» Exercise brief
Look through the data below and show every line that includes "Also".

··· Input data

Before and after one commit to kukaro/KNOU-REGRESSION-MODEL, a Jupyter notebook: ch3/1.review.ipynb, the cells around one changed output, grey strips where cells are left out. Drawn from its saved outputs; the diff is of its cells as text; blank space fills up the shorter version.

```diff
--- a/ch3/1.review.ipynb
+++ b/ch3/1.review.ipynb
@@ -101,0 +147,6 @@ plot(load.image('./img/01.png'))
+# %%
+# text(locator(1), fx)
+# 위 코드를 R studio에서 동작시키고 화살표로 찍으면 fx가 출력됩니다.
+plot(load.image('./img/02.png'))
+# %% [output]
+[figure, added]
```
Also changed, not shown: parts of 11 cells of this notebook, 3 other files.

······
··· Input data

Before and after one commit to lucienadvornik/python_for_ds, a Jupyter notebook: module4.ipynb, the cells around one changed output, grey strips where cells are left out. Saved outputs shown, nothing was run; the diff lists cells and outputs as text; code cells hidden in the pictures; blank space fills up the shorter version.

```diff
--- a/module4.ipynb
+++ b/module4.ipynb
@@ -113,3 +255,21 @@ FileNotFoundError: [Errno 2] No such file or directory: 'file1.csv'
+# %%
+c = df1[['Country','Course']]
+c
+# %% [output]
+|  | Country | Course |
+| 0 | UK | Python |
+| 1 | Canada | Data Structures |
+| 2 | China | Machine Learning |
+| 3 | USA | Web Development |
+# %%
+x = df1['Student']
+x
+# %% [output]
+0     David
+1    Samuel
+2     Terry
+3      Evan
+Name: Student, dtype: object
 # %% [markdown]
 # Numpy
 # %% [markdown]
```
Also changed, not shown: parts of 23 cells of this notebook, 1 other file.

······

» Response for this exercise
Also changed, not shown: parts of 11 cells of this notebook, 3 other files.
Also changed, not shown: parts of 23 cells of this notebook, 1 other file.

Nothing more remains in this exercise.